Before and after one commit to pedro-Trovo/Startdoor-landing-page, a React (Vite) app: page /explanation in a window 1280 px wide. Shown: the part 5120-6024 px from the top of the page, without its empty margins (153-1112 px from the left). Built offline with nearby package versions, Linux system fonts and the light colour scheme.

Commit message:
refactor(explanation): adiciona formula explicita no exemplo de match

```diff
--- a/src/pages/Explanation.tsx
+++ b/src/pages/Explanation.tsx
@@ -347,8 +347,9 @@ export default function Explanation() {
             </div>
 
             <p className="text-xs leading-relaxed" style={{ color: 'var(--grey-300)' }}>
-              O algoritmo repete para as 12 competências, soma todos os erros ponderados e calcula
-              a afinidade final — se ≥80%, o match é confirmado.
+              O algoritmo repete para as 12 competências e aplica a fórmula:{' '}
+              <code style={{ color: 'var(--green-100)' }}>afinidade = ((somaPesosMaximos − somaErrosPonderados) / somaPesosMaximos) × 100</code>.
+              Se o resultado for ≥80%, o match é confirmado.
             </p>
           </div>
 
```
***
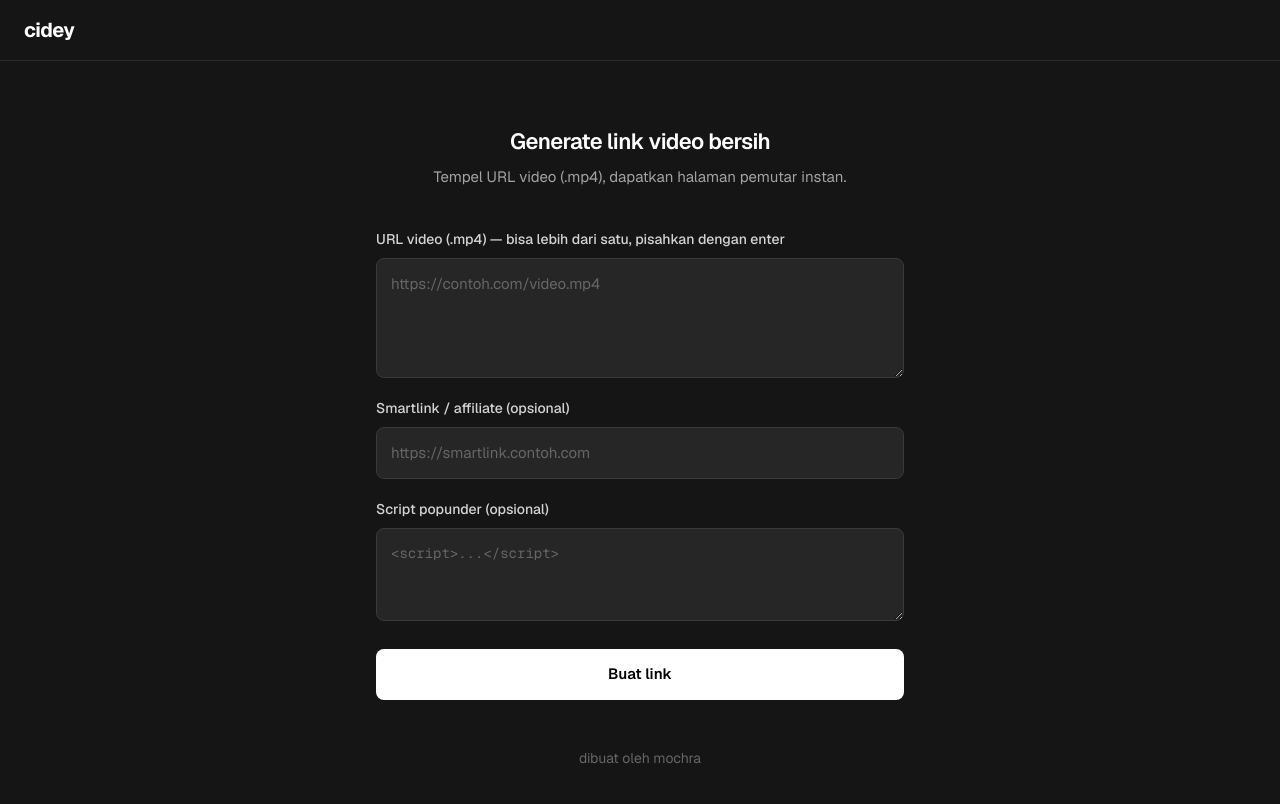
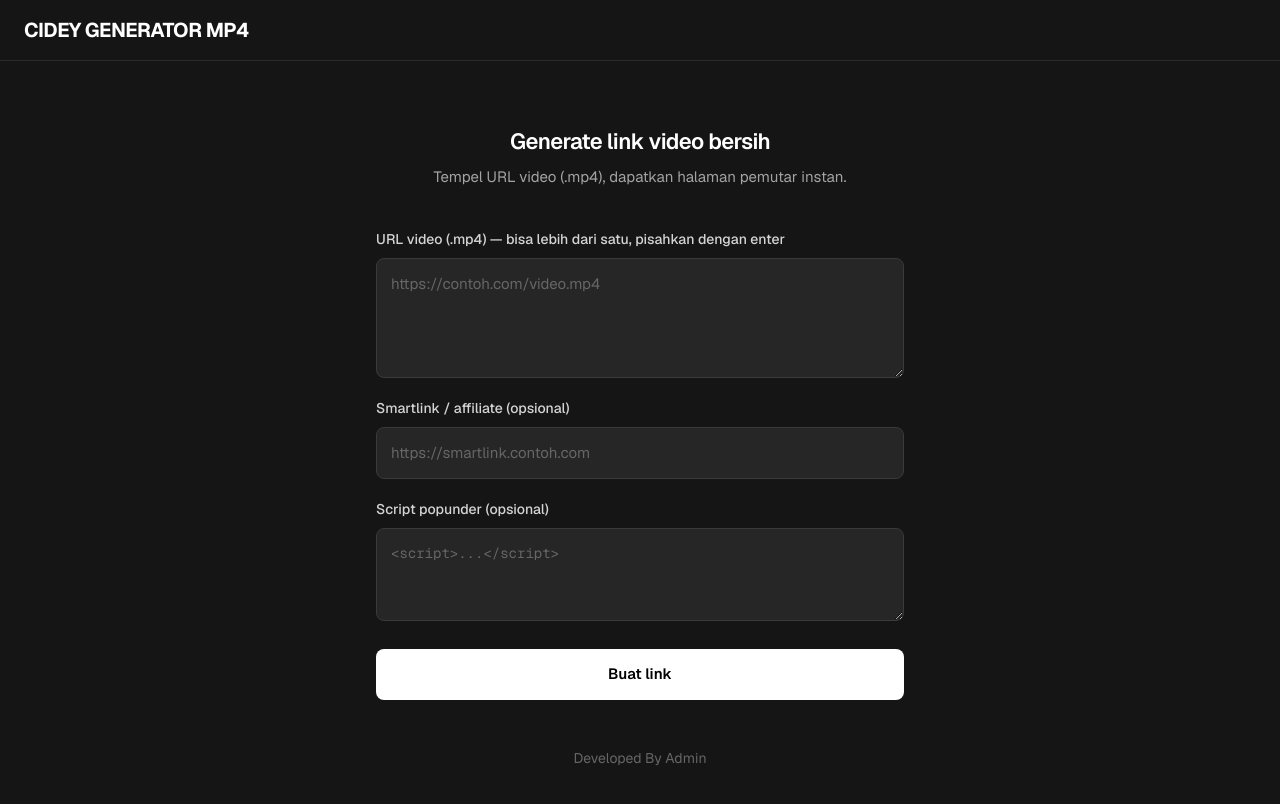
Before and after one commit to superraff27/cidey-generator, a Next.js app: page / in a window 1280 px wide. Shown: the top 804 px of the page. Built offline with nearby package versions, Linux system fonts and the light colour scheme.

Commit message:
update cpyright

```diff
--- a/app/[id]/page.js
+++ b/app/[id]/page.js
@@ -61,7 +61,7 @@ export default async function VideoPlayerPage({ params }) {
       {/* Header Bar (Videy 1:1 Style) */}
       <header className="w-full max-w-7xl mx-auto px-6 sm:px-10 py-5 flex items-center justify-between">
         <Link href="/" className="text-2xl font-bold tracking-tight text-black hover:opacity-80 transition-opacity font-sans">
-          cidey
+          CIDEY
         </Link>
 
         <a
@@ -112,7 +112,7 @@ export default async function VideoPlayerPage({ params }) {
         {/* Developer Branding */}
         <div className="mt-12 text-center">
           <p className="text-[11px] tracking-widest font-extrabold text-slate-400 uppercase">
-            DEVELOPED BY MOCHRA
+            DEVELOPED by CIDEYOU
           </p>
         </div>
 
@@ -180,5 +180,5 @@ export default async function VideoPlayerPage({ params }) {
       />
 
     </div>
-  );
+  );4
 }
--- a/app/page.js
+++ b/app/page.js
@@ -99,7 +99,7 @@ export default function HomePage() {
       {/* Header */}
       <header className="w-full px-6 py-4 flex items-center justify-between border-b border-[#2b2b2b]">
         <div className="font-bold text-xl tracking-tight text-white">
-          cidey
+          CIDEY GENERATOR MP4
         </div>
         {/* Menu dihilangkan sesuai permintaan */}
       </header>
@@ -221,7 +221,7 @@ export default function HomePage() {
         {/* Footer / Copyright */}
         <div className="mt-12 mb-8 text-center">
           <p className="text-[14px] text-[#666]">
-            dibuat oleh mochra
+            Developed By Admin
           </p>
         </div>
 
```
***
Your instructions
When the string "params" appears in a line of the records above, that line is to be copied.

Exercise result
@@ -61,7 +61,7 @@ export default async function VideoPlayerPage({ params }) {
@@ -112,7 +112,7 @@ export default async function VideoPlayerPage({ params }) {
@@ -180,5 +180,5 @@ export default async function VideoPlayerPage({ params }) {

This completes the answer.